Giving Compass' Take:

• Exponent Philanthropy discusses the status of youth-driven grantmaking and how more respect is needed for the development of next gen giving.

• What are we doing to encourage the energy and passion of young people involved in nonprofit work? How can we foster better relationships among different age groups?

• Here's more on how to cultivate the activism of younger people for social progress.

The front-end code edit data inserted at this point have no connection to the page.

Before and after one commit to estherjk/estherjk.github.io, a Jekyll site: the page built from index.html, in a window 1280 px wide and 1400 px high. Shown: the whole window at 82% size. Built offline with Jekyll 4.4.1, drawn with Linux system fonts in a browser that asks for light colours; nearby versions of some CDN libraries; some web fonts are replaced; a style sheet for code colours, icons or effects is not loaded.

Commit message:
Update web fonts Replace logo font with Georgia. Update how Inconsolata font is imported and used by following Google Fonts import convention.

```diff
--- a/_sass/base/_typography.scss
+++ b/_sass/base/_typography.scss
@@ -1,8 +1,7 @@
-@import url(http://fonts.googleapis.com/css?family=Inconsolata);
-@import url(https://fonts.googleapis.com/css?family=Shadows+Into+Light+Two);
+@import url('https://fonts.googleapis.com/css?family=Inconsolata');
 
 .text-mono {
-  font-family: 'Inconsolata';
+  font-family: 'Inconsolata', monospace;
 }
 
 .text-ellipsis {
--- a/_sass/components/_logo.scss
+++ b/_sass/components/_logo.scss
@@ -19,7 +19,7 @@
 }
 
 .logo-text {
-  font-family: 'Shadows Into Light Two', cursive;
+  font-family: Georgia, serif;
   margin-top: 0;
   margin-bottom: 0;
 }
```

Despite the growing number of youth philanthropy programs in the United States, a 2002 survey found that “only 48 percent of adults believe it is important to seek young people’s opinions when making decisions that affect them.” As Katie Richards-Schuster, a professor at University of Michigan stated in 2012, “In general, American society, through its policies and practices, tends to focus on the construction of youth as vulnerable and at risk at best, and as problems at worst.” However, we know that through youth philanthropy programs where young people are given decision-making power as well as provided with mentorship, communities thrive.

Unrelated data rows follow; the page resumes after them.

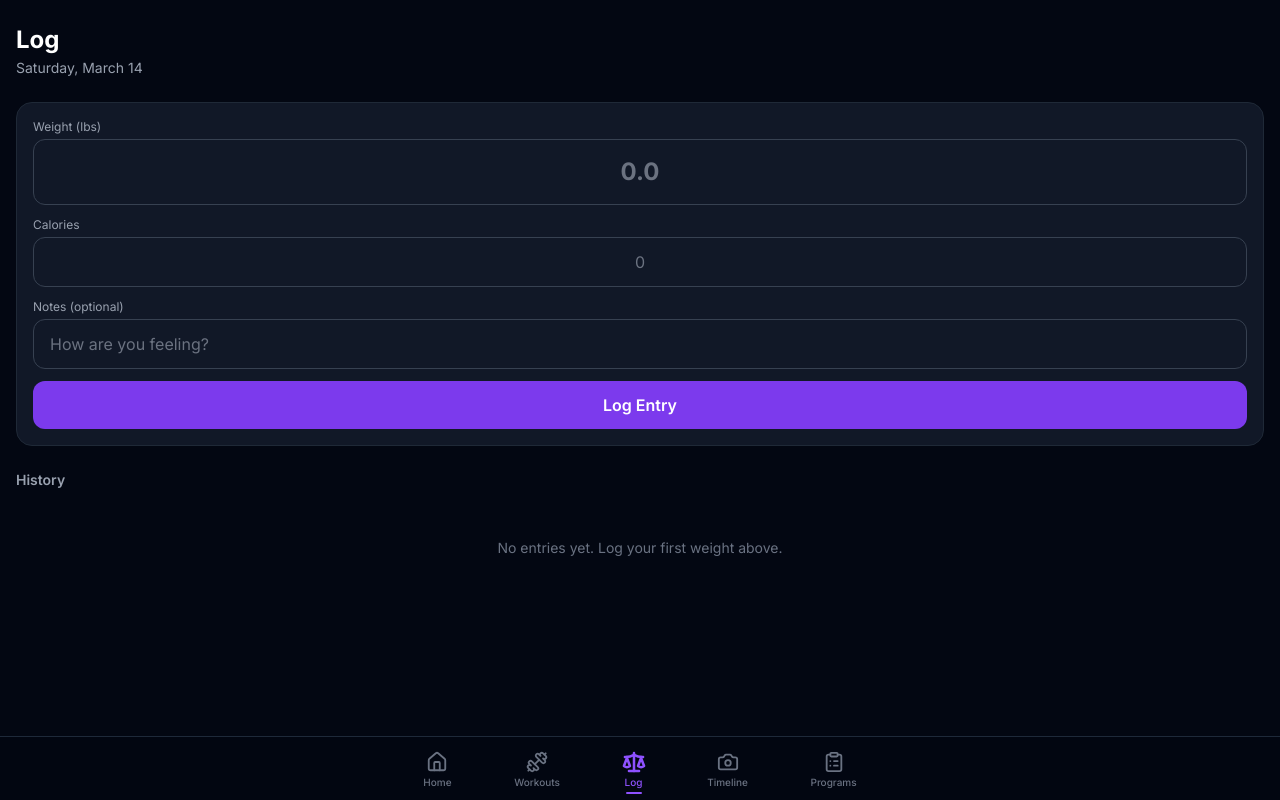
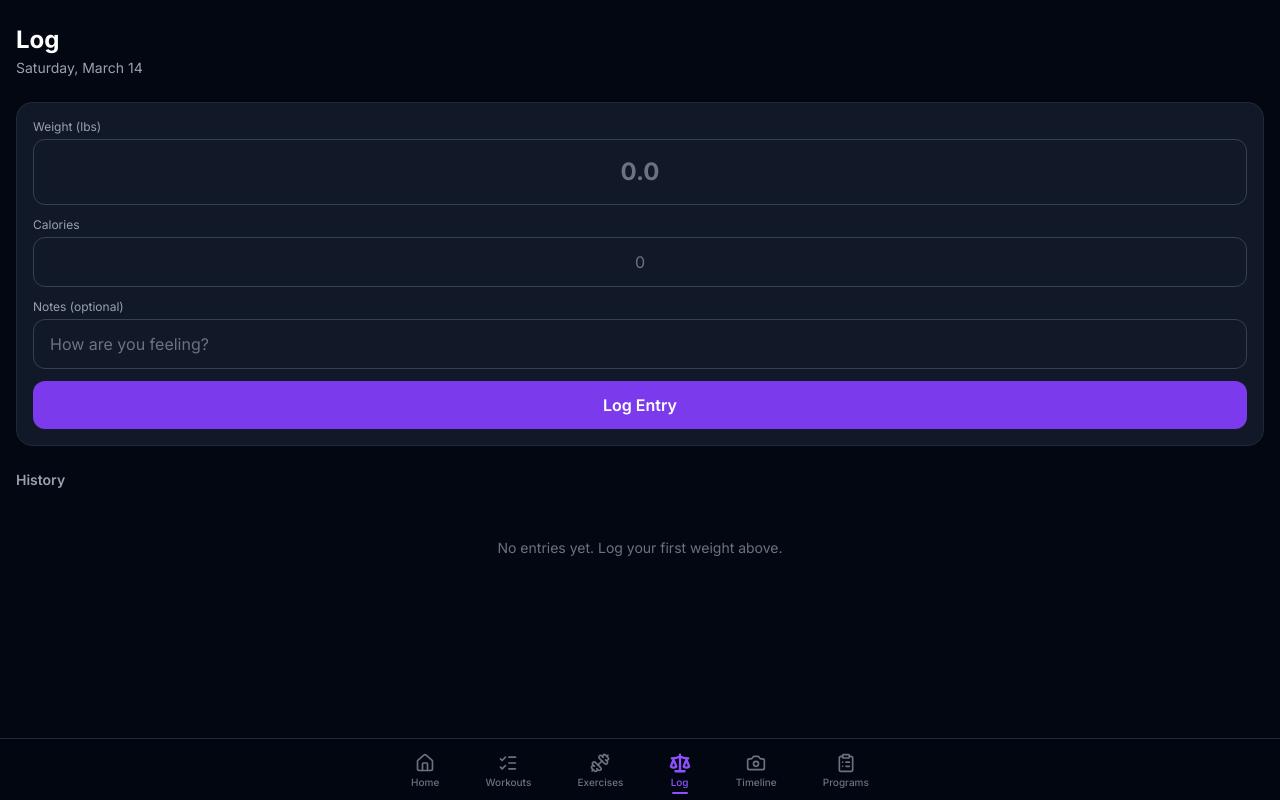
Before and after one commit to criss-langston/fittrack, a Next.js app: page /log in a window 1280 px wide. Built offline with nearby package versions, Linux system fonts and the light colour scheme.

Commit message:
Add custom exercises with machine/equipment support and Exercises tab

```diff
--- a/components/BottomNav.tsx
+++ b/components/BottomNav.tsx
@@ -2,11 +2,12 @@
 
 import { usePathname } from "next/navigation";
 import Link from "next/link";
-import { Home, Dumbbell, Scale, Camera, ClipboardList } from "lucide-react";
+import { Home, Dumbbell, ListChecks, Scale, Camera, ClipboardList } from "lucide-react";
 
 const tabs = [
   { href: "/", label: "Home", icon: Home },
-  { href: "/workouts", label: "Workouts", icon: Dumbbell },
+  { href: "/workouts", label: "Workouts", icon: ListChecks },
+  { href: "/exercises", label: "Exercises", icon: Dumbbell },
   { href: "/log", label: "Log", icon: Scale },
   { href: "/timeline", label: "Timeline", icon: Camera },
   { href: "/programs", label: "Programs", icon: ClipboardList },
@@ -17,7 +18,7 @@ export default function BottomNav() {
 
   return (
     <nav className="fixed bottom-0 left-0 right-0 z-50 bg-gray-950/80 backdrop-blur-xl border-t border-gray-800">
-      <div className="flex items-center justify-around max-w-lg mx-auto px-2 pt-2 pb-[env(safe-area-inset-bottom,8px)]">
+      <div className="flex items-center justify-around max-w-lg mx-auto px-1 pt-2 pb-[env(safe-area-inset-bottom,8px)]">
         {tabs.map((tab) => {
           const isActive =
             tab.href === "/"
@@ -29,7 +30,7 @@ export default function BottomNav() {
             <Link
               key={tab.href}
               href={tab.href}
-              className={`touch-active flex flex-col items-center gap-0.5 px-3 py-1.5 rounded-xl transition-all ${
+              className={`touch-active flex flex-col items-center gap-0.5 px-2 py-1.5 rounded-xl transition-all ${
                 isActive
                   ? "text-violet-500"
                   : "text-gray-500 hover:text-gray-300"
@@ -37,7 +38,7 @@ export default function BottomNav() {
             >
               <div className="relative">
                 <Icon
-                  size={22}
+                  size={20}
                   strokeWidth={isActive ? 2.5 : 2}
                   className={`transition-transform duration-200 ${
                     isActive ? "scale-110" : "scale-100"
```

For our recent publication, “From Beneficiary to Active Agent: How Youth-Led Grantmaking Benefits Young People, Their Communities, and the Philanthropic Sector,” we interviewed young people and adult supporters involved in highly democratic and inclusive youth philanthropy. A common theme from the interviews was the vital nature of trust and power sharing between young people and adults. We know that adults who oversee youth philanthropy programs should cede control to young people and allow them to make decisions that will help their communities — but there are barriers to this. A few common perceptions shared by young people were:

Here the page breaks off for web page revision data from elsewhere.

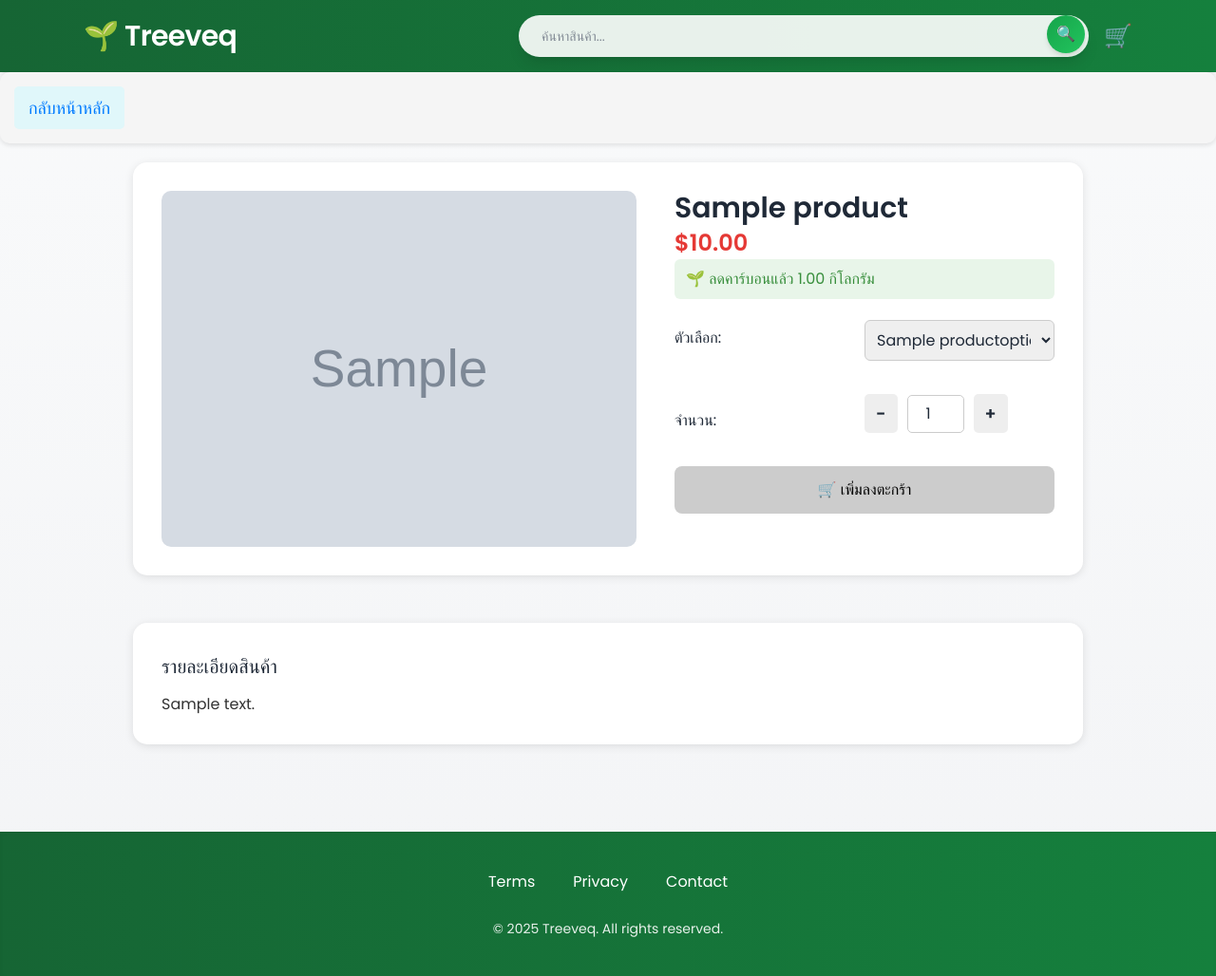
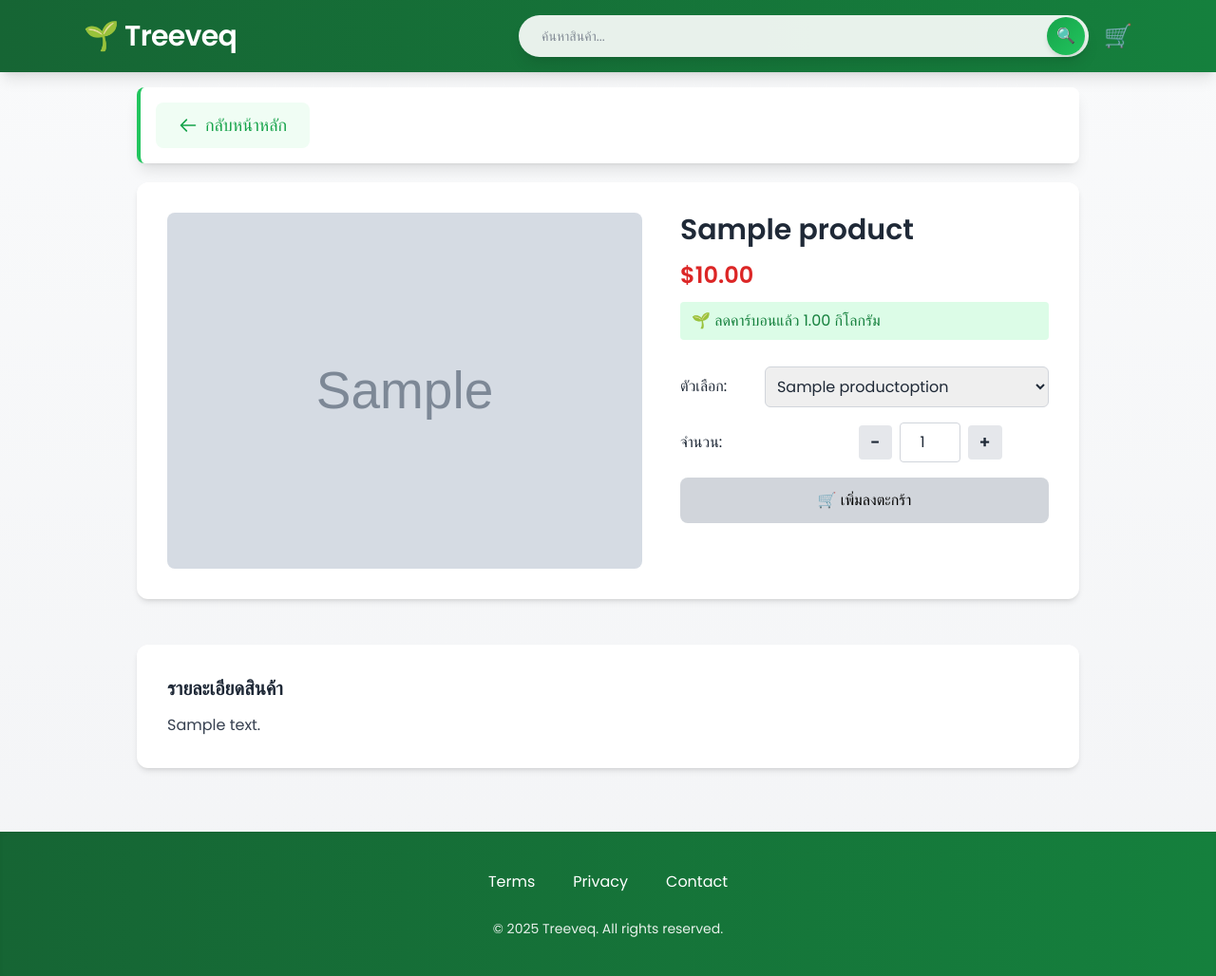
Before and after one commit to Nantakxrn007/dsi202, a Django app: page /product/1/ in a window 1280 px wide. Shown: the whole page at 95% size. Run offline with Django 4.2, Linux system fonts and the light colour scheme; tables that the repository leaves empty hold one stand-in row (values such as "Sample post"); grey boxes marked "Sample" are stand-in pictures; some libraries are stand-ins or nearby versions.

Commit message:
decorate preduct_detail

```diff
--- a/shopapp/templates/product_detail.html
+++ b/shopapp/templates/product_detail.html
@@ -1,74 +1,77 @@
 {% extends 'base.html' %}
 {% load static %}
 {% block body_class %}product-detail-page{% endblock %}
-{% block header_class %}{% endblock %}  {# ไม่ใส่คลาส sticky-header #}
+{% block header_class %}{% endblock %}
 {% block content %}
-<link rel="stylesheet" href="{% static 'css/product.css' %}">
 
-<div class="product-detail-container">
+<div class="max-w-screen-lg mx-auto p-4">
 
     <!-- ปุ่มกลับ -->
-    <div class="top-bar">
-        <a href="{% url 'home' %}" class="back-button">กลับหน้าหลัก</a>
+    <div class="flex justify-start items-center p-4 bg-white shadow-lg rounded-lg mb-5 border-l-4 border-green-500">
+        <a href="{% url 'home' %}" class="flex items-center text-green-600 text-lg font-medium px-6 py-2.5 rounded-lg bg-green-50 hover:bg-green-500 hover:text-white transition duration-300 ease-in-out transform hover:-translate-y-1 hover:shadow-md">
+            <svg xmlns="http://www.w3.org/2000/svg" class="h-5 w-5 mr-2" fill="none" viewBox="0 0 24 24" stroke="currentColor">
+                <path stroke-linecap="round" stroke-linejoin="round" stroke-width="2" d="M10 19l-7-7m0 0l7-7m-7 7h18" />
+            </svg>
+            กลับหน้าหลัก
+        </a>
     </div>
 
     <!-- กล่องรายละเอียดสินค้า -->
-    <div class="product-detail-box">
+    <div class="bg-white shadow-md rounded-xl p-8 flex flex-col md:flex-row gap-10">
 
         <!-- ซ้าย: รูปสินค้า -->
-        <div class="product-image">
-            <img src="{{ product.image.url }}" alt="{{ product.name }}">
+        <div class="md:w-[500px] w-full">
+            <img src="{{ product.image.url }}" alt="{{ product.name }}" class="w-full h-auto object-cover rounded-lg">
         </div>
 
         <!-- ขวา: ข้อมูลสินค้า -->
-        <div class="product-info">
-            <h1 class="product-title">{{ product.name }}</h1>
-            <p class="product-price">${{ product.price }}</p>
+        <div class="flex-1 flex flex-col gap-3">
+            <h1 class="text-3xl font-bold leading-tight">{{ product.name }}</h1>
+            <p class="text-2xl text-red-600 font-semibold">${{ product.price }}</p>
 
             <!-- แสดงคาร์บอน -->
-            <p class="carbon-reduction">🌱 ลดคาร์บอนแล้ว {{ product.carbon_reduction }} กิโลกรัม</p>
+            <p class="text-green-700 bg-green-100 px-3 py-2 rounded text-base">🌱 ลดคาร์บอนแล้ว {{ product.carbon_reduction }} กิโลกรัม</p>
 
-            <form method="post" action="{% url 'cart:cart_add' %}">
+            <form method="post" action="{% url 'cart:cart_add' %}" class="flex flex-col gap-4 mt-4">
                 {% csrf_token %}
                 <input type="hidden" name="product_id" value="{{ product.id }}">
 
                 <!-- ตัวเลือกสินค้า -->
-                <div class="form-row">
-                    <label for="option">ตัวเลือก:</label>
+                <div class="flex flex-col md:flex-row items-center justify-between gap-4">
+                    <label for="option" class="font-medium text-base w-24">ตัวเลือก:</label>
                     {% if product.options.all %}
-                        <select name="option" id="option" class="product-option">
+                        <select name="option" id="option" class="w-full max-w-xs mt-2 md:mt-0 border border-gray-300 rounded-md p-2 text-base">
                             {% for option in product.options.all %}
                                 <option value="{{ option.id }}">{{ option.name }}</option>
                             {% endfor %}
                         </select>
                     {% else %}
                         <input type="hidden" name="option_id" value="">
-                        <p style="margin-top: 0.5rem;">ไม่มีตัวเลือก</p>
+                        <p class="mt-2 text-sm text-gray-600">ไม่มีตัวเลือก</p>
                     {% endif %}
                 </div>
 
                 <!-- จำนวนสินค้า -->
-                <div class="form-row">
-                    <label for="quantity">จำนวน:</label>
-                    <div class="quantity-box">
-                        <button type="button" class="qty-btn" onclick="decreaseQty()">-</button>
-                        <input type="number" name="quantity" id="quantity" value="1" min="1">
-                        <button type="button" class="qty-btn" onclick="increaseQty()">+</button>
+                <div class="flex flex-col md:flex-row items-center justify-between gap-4">
+                    <label for="quantity" class="font-medium text-base w-24">จำนวน:</label>
+                    <div class="flex items-center gap-2 max-w-[200px] w-full">
+                        <button type="button" class="px-3 py-1 text-lg font-bold bg-gray-200 rounded hover:bg-gray-400 transition" onclick="decreaseQty()">-</button>
+                        <input type="number" name="quantity" id="quantity" value="1" min="1" class="w-16 text-center border border-gray-300 rounded p-2 text-base">
+                        <button type="button" class="px-3 py-1 text-lg font-bold bg-gray-200 rounded hover:bg-gray-400 transition" onclick="increaseQty()">+</button>
                     </div>
                 </div>
 
                 <!-- ปุ่ม -->
-                <button type="submit" class="buy-button">🛒 เพิ่มลงตะกร้า</button>
+                <button type="submit" class="w-full bg-gray-300 text-black py-3 text-base rounded-lg hover:bg-gray-200 transition">🛒 เพิ่มลงตะกร้า</button>
             </form>
+        </div>
+    </div>
 
-        </div>
-
-    </div>
     <!-- คำอธิบาย -->
-    <div class="product-detail2-box">
-        <div class="product-description">
-            <h3>รายละเอียดสินค้า</h3>
-            <p>{{ product.description }}</p>
+    <div class="bg-white shadow-md rounded-xl p-8 mt-12">
+        <div>
+            <h3 class="text-xl font-semibold mb-3">รายละเอียดสินค้า</h3>
+            <p class="text-base leading-relaxed text-gray-700">{{ product.description }}</p>
         </div>
     </div>
 </div>
```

  • People think that because we are young we don’t know what our communities need.
  • People think that because we are young we can’t create change.
  • People think that because we are young they have to make decisions for us.
  • People think that because we are young we won’t work well together.

Read the full article about youth philanthropy and trust by Sheryl Seller at Exponent Philanthropy.